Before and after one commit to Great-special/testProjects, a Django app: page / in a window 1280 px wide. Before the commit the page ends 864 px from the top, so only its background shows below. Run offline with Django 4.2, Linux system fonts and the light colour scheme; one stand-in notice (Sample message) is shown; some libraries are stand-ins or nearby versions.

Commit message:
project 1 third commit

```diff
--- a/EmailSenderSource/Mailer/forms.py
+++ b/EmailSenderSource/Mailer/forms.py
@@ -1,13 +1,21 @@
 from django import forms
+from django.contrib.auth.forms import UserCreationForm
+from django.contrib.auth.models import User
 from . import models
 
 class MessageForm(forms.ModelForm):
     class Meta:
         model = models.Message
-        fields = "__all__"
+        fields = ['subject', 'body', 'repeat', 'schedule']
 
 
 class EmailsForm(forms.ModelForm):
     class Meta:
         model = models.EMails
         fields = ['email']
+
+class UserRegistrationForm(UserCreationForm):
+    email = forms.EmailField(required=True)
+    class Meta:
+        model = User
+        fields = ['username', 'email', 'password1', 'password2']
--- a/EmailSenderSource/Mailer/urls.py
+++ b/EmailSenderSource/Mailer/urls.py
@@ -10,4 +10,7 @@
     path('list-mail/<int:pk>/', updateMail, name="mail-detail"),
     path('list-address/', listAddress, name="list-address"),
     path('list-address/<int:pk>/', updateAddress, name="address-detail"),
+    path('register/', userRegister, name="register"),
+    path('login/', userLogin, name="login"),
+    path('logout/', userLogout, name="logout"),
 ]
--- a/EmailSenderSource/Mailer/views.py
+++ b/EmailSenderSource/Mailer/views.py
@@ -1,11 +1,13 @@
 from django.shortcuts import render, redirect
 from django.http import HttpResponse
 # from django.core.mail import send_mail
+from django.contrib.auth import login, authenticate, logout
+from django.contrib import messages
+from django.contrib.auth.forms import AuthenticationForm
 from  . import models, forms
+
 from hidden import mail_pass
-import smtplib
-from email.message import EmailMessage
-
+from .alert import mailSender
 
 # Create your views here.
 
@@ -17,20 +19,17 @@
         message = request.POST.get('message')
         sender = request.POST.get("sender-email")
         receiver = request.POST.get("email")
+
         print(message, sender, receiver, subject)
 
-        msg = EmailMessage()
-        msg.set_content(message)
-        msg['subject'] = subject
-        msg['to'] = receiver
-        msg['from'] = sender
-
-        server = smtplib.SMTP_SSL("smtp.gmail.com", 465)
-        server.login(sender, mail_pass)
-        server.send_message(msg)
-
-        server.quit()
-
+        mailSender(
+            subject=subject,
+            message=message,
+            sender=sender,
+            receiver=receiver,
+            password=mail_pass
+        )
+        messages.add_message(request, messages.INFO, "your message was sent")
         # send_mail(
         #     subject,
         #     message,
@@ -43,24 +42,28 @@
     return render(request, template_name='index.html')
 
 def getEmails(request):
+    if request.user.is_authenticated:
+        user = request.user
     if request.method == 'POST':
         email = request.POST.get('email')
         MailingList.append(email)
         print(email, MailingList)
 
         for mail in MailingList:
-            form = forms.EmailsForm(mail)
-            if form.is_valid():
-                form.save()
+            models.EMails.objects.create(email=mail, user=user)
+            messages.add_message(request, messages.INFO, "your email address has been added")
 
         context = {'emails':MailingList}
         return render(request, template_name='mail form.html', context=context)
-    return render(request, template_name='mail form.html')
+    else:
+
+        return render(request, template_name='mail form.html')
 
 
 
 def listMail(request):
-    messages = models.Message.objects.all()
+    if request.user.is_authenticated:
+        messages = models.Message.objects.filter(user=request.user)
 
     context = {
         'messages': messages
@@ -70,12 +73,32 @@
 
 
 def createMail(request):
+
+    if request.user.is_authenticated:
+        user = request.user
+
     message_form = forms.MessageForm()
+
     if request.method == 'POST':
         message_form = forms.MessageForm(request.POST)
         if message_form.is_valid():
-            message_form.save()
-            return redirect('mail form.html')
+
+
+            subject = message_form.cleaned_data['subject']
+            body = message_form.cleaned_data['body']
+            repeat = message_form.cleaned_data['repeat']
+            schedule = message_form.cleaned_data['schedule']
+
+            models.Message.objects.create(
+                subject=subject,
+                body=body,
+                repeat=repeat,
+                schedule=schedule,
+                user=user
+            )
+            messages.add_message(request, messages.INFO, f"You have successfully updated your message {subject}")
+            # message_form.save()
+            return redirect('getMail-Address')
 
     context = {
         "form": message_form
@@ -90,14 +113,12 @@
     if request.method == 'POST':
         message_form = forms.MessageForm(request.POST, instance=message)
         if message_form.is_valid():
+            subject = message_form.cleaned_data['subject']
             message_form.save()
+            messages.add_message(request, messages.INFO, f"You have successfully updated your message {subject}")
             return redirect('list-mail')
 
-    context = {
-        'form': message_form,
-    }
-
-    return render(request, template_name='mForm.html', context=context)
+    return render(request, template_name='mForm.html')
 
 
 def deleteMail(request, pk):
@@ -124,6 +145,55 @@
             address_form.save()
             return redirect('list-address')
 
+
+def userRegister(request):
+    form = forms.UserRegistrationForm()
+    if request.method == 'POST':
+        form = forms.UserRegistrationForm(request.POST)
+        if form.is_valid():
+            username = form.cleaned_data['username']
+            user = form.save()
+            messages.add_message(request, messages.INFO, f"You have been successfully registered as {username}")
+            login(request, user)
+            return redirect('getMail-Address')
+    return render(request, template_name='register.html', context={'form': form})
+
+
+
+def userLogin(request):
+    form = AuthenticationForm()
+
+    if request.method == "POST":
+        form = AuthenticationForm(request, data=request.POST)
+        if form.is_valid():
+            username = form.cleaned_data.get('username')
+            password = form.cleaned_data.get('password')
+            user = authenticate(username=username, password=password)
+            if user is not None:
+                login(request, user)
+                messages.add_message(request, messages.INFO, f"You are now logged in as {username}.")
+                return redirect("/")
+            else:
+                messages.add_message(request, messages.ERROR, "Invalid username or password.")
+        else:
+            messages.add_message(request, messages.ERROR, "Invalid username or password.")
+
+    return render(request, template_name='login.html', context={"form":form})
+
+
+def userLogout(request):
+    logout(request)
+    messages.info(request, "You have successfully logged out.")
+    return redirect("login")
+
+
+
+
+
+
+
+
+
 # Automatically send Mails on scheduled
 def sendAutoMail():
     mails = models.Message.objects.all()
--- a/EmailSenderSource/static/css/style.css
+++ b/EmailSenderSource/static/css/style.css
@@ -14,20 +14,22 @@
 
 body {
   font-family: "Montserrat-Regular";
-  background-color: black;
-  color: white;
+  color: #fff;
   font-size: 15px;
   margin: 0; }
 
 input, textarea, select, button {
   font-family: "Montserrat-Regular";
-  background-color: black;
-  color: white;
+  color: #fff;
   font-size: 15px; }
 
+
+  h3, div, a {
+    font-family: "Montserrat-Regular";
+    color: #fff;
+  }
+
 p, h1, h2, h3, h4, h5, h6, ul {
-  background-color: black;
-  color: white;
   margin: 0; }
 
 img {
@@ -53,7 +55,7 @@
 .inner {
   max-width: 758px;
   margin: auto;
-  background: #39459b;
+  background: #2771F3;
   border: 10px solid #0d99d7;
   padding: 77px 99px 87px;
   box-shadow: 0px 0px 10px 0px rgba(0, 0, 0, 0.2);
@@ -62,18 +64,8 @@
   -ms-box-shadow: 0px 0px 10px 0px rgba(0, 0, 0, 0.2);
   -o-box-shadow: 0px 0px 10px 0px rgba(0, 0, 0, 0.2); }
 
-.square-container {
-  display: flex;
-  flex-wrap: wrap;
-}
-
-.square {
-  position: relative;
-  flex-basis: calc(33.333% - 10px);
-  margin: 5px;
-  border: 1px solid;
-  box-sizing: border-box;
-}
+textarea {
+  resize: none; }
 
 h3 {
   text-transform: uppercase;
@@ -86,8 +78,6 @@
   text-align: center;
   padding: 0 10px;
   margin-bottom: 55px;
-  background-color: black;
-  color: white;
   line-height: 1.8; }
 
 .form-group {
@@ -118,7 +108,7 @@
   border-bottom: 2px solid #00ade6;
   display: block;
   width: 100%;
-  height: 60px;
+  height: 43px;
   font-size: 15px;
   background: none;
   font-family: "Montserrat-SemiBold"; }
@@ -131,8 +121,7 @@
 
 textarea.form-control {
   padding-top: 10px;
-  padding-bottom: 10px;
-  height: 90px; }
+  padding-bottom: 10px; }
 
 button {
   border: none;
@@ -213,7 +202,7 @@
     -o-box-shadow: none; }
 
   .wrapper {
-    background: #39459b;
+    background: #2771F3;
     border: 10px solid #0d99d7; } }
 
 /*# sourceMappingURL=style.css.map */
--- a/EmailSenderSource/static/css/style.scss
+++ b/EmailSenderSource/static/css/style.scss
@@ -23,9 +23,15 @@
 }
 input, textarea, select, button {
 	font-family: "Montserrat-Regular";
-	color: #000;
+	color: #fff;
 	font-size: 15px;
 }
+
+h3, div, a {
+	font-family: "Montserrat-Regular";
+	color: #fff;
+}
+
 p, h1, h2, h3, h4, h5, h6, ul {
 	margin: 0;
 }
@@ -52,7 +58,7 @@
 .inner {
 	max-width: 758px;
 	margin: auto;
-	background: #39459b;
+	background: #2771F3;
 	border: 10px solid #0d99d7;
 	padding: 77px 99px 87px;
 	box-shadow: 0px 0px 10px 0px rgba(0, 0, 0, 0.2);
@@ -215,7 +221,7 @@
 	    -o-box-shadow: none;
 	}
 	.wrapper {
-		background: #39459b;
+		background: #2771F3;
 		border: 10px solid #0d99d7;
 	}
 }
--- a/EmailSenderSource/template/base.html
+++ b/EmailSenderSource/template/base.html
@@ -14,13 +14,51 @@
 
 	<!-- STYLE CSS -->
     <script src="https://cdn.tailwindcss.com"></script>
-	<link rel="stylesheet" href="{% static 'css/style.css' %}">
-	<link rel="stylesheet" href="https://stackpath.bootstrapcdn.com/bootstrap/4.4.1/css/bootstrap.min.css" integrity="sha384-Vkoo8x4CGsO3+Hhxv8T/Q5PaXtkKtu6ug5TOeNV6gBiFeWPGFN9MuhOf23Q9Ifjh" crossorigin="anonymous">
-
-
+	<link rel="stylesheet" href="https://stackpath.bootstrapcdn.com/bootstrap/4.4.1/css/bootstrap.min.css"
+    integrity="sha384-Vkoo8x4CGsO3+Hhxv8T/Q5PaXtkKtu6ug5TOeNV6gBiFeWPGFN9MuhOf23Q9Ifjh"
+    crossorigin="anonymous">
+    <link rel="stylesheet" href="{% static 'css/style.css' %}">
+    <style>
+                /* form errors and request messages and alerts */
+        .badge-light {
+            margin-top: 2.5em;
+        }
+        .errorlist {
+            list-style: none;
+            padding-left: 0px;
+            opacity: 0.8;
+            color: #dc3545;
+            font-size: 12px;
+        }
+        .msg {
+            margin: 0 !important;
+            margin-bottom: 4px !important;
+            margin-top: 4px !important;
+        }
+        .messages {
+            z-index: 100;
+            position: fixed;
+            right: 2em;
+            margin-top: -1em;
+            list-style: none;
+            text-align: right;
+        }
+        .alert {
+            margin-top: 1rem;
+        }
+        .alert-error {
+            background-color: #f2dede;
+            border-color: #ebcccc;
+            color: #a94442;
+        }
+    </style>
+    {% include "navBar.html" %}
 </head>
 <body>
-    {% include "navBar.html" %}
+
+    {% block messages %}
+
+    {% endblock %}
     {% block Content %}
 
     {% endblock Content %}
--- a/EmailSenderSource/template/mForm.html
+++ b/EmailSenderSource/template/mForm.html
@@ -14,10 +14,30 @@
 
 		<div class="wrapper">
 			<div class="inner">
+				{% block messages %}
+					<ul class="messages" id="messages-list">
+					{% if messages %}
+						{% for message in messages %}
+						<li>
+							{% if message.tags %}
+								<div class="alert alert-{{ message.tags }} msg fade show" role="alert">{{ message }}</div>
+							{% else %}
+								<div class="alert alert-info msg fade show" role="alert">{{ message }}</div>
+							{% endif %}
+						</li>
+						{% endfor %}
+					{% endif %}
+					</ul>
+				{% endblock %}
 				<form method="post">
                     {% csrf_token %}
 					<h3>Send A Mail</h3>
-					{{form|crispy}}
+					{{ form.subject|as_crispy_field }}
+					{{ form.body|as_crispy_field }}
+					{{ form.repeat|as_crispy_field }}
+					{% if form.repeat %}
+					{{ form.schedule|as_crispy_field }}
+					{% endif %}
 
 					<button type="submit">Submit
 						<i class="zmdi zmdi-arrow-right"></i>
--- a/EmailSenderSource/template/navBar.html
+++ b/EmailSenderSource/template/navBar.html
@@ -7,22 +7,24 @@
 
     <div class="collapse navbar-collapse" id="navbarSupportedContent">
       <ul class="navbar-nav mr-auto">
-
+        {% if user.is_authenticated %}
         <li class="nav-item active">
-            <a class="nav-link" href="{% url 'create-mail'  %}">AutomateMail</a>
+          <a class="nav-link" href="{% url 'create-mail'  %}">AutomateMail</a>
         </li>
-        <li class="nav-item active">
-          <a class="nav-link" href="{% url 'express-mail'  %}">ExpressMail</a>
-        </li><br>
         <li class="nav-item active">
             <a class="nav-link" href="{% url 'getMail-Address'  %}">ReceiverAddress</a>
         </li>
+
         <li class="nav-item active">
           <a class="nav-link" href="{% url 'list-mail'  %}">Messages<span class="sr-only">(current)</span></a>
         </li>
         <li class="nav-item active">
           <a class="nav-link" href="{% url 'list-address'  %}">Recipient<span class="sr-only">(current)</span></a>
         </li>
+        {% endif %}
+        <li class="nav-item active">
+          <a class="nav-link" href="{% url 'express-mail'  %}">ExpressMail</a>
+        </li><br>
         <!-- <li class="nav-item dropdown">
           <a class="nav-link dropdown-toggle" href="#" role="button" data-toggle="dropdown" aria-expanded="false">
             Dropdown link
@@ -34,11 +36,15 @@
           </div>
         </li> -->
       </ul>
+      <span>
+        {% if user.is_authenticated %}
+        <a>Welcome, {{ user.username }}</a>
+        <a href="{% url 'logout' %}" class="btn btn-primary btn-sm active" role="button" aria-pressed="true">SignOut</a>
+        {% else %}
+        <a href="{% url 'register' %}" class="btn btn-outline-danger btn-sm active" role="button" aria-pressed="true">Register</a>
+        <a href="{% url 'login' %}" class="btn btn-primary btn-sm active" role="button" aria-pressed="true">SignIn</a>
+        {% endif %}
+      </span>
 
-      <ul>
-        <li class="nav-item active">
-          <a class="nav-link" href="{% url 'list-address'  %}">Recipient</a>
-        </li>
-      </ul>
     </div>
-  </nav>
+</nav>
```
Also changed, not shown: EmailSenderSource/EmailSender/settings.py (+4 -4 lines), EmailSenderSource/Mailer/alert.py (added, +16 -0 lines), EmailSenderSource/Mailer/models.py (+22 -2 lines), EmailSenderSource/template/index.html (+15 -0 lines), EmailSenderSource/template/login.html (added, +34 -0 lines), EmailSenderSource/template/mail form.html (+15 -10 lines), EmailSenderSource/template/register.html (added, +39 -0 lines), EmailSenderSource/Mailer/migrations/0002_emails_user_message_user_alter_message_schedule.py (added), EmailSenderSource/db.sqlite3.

**What needs to be done:** Read each line of the material, and wherever the word "stylesheet" turns up, copy that line.

**Task output:**
-	<link rel="stylesheet" href="{% static 'css/style.css' %}">
-	<link rel="stylesheet" href="https://stackpath.bootstrapcdn.com/bootstrap/4.4.1/css/bootstrap.min.css" integrity="sha384-Vkoo8x4CGsO3+Hhxv8T/Q5PaXtkKtu6ug5TOeNV6gBiFeWPGFN9MuhOf23Q9Ifjh" crossorigin="anonymous">
+	<link rel="stylesheet" href="https://stackpath.bootstrapcdn.com/bootstrap/4.4.1/css/bootstrap.min.css"
+    <link rel="stylesheet" href="{% static 'css/style.css' %}">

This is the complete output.